YOUR TASK — Your reply should be the records below, duplicated exactly, with any picture removed.
══ RECORD SET
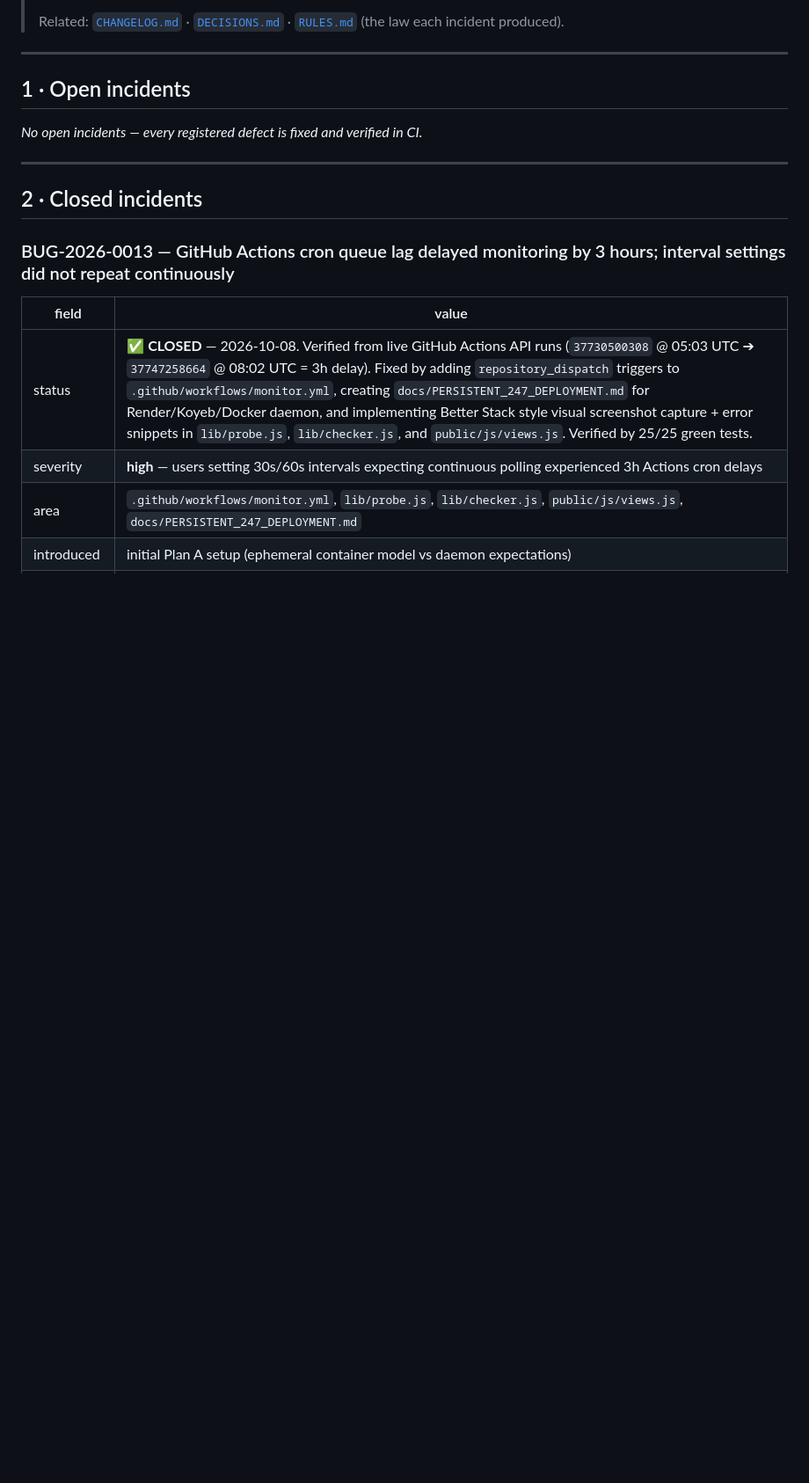
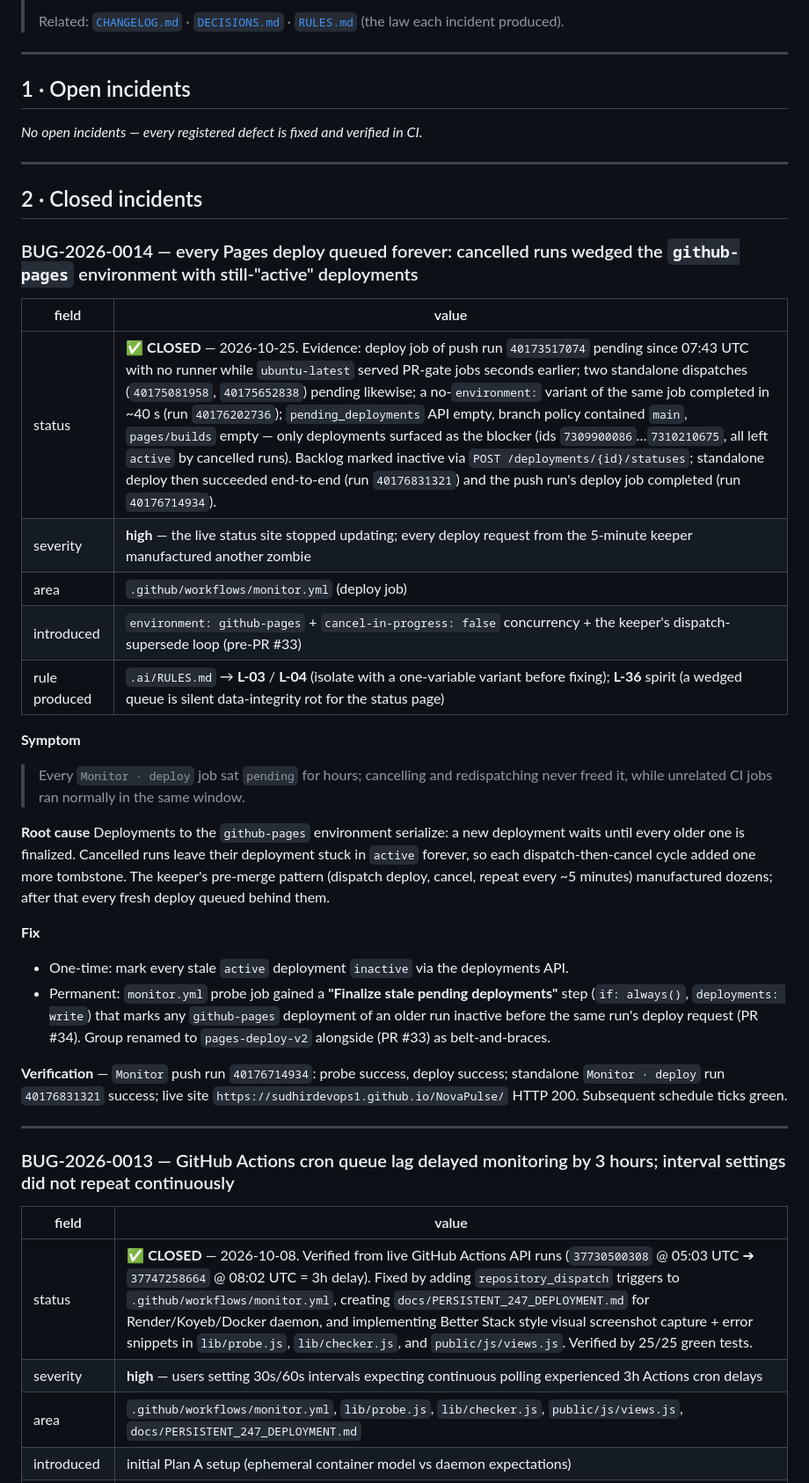
Before and after one commit to SudhirDevOps1/NovaPulse, a Markdown page: .ai/BUGS.md, the part around the change. Shown at 88% size. Rendered like a GitHub page; blank space fills up the shorter version.

```diff
--- a/.ai/BUGS.md
+++ b/.ai/BUGS.md
@@ -18,6 +18,45 @@ _No open incidents — every registered defect is fixed and verified in CI._
 ---
 
 ## 2 · Closed incidents
+
+### BUG-2026-0014 — every Pages deploy queued forever: cancelled runs wedged the `github-pages` environment with still-"active" deployments
+
+| field | value |
+| --- | --- |
+| status | ✅ **CLOSED** — 2026-10-25. Evidence: deploy job of push run `40173517074` pending since 07:43 UTC with no runner while `ubuntu-latest` served PR-gate jobs seconds earlier; two standalone dispatches (`40175081958`, `40175652838`) pending likewise; a no-`environment:` variant of the same job completed in ~40 s (run `40176202736`); `pending_deployments` API empty, branch policy contained `main`, `pages/builds` empty — only deployments surfaced as the blocker (ids `7309900086`…`7310210675`, all left `active` by cancelled runs). Backlog marked inactive via `POST /deployments/{id}/statuses`; standalone deploy then succeeded end-to-end (run `40176831321`) and the push run's deploy job completed (run `40176714934`). |
+| severity | **high** — the live status site stopped updating; every deploy request from the 5-minute keeper manufactured another zombie |
+| area | `.github/workflows/monitor.yml` (deploy job) |
+| introduced | `environment: github-pages` + `cancel-in-progress: false` concurrency + the keeper's dispatch-supersede loop (pre-PR #33) |
+| rule produced | `.ai/RULES.md` → **L-03** / **L-04** (isolate with a one-variable variant before fixing); **L-36** spirit (a wedged queue is silent data-integrity rot for the status page) |
+
+**Symptom**
+> Every `Monitor · deploy` job sat `pending` for hours; cancelling and
+> redispatching never freed it, while unrelated CI jobs ran normally in
+> the same window.
+
+**Root cause**
+Deployments to the `github-pages` environment serialize: a new
+deployment waits until every older one is finalized. Cancelled runs
+leave their deployment stuck in `active` forever, so each
+dispatch-then-cancel cycle added one more tombstone. The keeper's
+pre-merge pattern (dispatch deploy, cancel, repeat every ~5 minutes)
+manufactured dozens; after that every fresh deploy queued behind them.
+
+**Fix**
+- One-time: mark every stale `active` deployment `inactive` via the
+  deployments API.
+- Permanent: `monitor.yml` probe job gained a **"Finalize stale pending
+  deployments"** step (`if: always()`, `deployments: write`) that marks
+  any `github-pages` deployment of an older run inactive before the
+  same run's deploy request (PR #34). Group renamed to
+  `pages-deploy-v2` alongside (PR #33) as belt-and-braces.
+
+**Verification** — `Monitor` push run `40176714934`: probe success,
+deploy success; standalone `Monitor · deploy` run `40176831321`
+success; live site `https://sudhirdevops1.github.io/NovaPulse/`
+HTTP 200. Subsequent schedule ticks green.
+
+---
 
 ### BUG-2026-0013 — GitHub Actions cron queue lag delayed monitoring by 3 hours; interval settings did not repeat continuously
 
```
Also changed, not shown: .ai/DECISIONS.md (+53 -0 lines), .ai/TODO.md (+1 -1 lines).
════
ANSWER FOR THE TASK —
Before and after one commit to SudhirDevOps1/NovaPulse, a Markdown page: .ai/BUGS.md, the part around the change. Shown at 88% size. Rendered like a GitHub page; blank space fills up the shorter version.

```diff
--- a/.ai/BUGS.md
+++ b/.ai/BUGS.md
@@ -18,6 +18,45 @@ _No open incidents — every registered defect is fixed and verified in CI._
 ---
 
 ## 2 · Closed incidents
+
+### BUG-2026-0014 — every Pages deploy queued forever: cancelled runs wedged the `github-pages` environment with still-"active" deployments
+
+| field | value |
+| --- | --- |
+| status | ✅ **CLOSED** — 2026-10-25. Evidence: deploy job of push run `40173517074` pending since 07:43 UTC with no runner while `ubuntu-latest` served PR-gate jobs seconds earlier; two standalone dispatches (`40175081958`, `40175652838`) pending likewise; a no-`environment:` variant of the same job completed in ~40 s (run `40176202736`); `pending_deployments` API empty, branch policy contained `main`, `pages/builds` empty — only deployments surfaced as the blocker (ids `7309900086`…`7310210675`, all left `active` by cancelled runs). Backlog marked inactive via `POST /deployments/{id}/statuses`; standalone deploy then succeeded end-to-end (run `40176831321`) and the push run's deploy job completed (run `40176714934`). |
+| severity | **high** — the live status site stopped updating; every deploy request from the 5-minute keeper manufactured another zombie |
+| area | `.github/workflows/monitor.yml` (deploy job) |
+| introduced | `environment: github-pages` + `cancel-in-progress: false` concurrency + the keeper's dispatch-supersede loop (pre-PR #33) |
+| rule produced | `.ai/RULES.md` → **L-03** / **L-04** (isolate with a one-variable variant before fixing); **L-36** spirit (a wedged queue is silent data-integrity rot for the status page) |
+
+**Symptom**
+> Every `Monitor · deploy` job sat `pending` for hours; cancelling and
+> redispatching never freed it, while unrelated CI jobs ran normally in
+> the same window.
+
+**Root cause**
+Deployments to the `github-pages` environment serialize: a new
+deployment waits until every older one is finalized. Cancelled runs
+leave their deployment stuck in `active` forever, so each
+dispatch-then-cancel cycle added one more tombstone. The keeper's
+pre-merge pattern (dispatch deploy, cancel, repeat every ~5 minutes)
+manufactured dozens; after that every fresh deploy queued behind them.
+
+**Fix**
+- One-time: mark every stale `active` deployment `inactive` via the
+  deployments API.
+- Permanent: `monitor.yml` probe job gained a **"Finalize stale pending
+  deployments"** step (`if: always()`, `deployments: write`) that marks
+  any `github-pages` deployment of an older run inactive before the
+  same run's deploy request (PR #34). Group renamed to
+  `pages-deploy-v2` alongside (PR #33) as belt-and-braces.
+
+**Verification** — `Monitor` push run `40176714934`: probe success,
+deploy success; standalone `Monitor · deploy` run `40176831321`
+success; live site `https://sudhirdevops1.github.io/NovaPulse/`
+HTTP 200. Subsequent schedule ticks green.
+
+---
 
 ### BUG-2026-0013 — GitHub Actions cron queue lag delayed monitoring by 3 hours; interval settings did not repeat continuously
 
```
Also changed, not shown: .ai/DECISIONS.md (+53 -0 lines), .ai/TODO.md (+1 -1 lines).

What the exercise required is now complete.